Sure, NIESR's claim that the recession in UK is over is preposterous: what do you expect, they are GUBBMINT OWNED, ffs!

However, the UK is NOT the only country in the world experiencing a recession and trying to talk their way out of it.

Every government in the world is trying to make things look rosy while they aren't - politicians are the same everywhere...

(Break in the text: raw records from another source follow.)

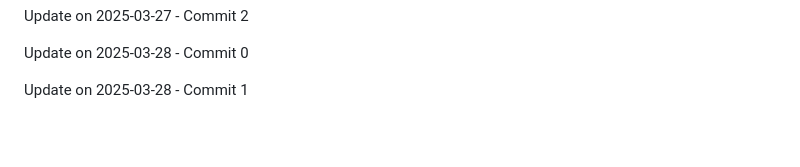
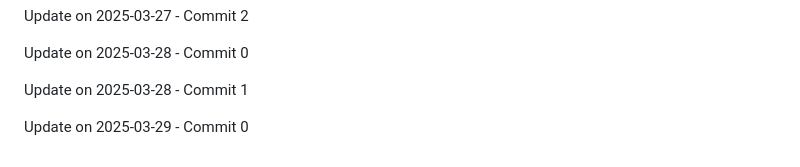
Before and after one commit to ghostrider-cloudd/Lock-Byte, a Markdown page: README.md, the part around the change. GitHub-like rendering; blank space fills up the shorter version.

Commit message:
Update on 2025-03-29 - Commit 0

```diff
--- a/README.md
+++ b/README.md
@@ -188,3 +188,5 @@ Update on 2025-03-27 - Commit 2
 Update on 2025-03-28 - Commit 0
 
 Update on 2025-03-28 - Commit 1
+
+Update on 2025-03-29 - Commit 0
```
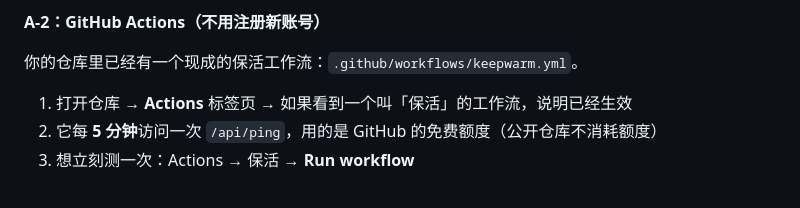
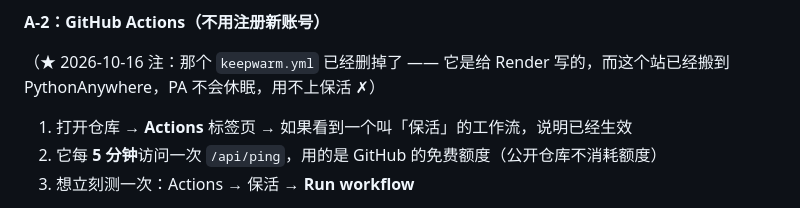
Before and after one commit to NekoByNya/peiwan-site, a Markdown page: DEPLOY.md, the part around the change. GitHub-like rendering.

```diff
--- a/DEPLOY.md
+++ b/DEPLOY.md
@@ -232,7 +232,7 @@ git push
 
 **A-2：GitHub Actions（不用注册新账号）**
 
-你的仓库里已经有一个现成的保活工作流：`.github/workflows/keepwarm.yml`。
+（★ 2026-10-16 注：那个 `keepwarm.yml` 已经删掉了 —— 它是给 Render 写的，而这个站已经搬到 PythonAnywhere，PA 不会休眠，用不上保活 ✗）
 
 1. 打开仓库 → **Actions** 标签页 → 如果看到一个叫「保活」的工作流，说明已经生效
 2. 它每 **5 分钟**访问一次 `/api/ping`，用的是 GitHub 的免费额度（公开仓库不消耗额度）
```
Also changed, not shown: README.md (+0 -2 lines).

IMO things in the Eurozone are much worse than the UK, and the ECB will have to acknowledge this sooner or later.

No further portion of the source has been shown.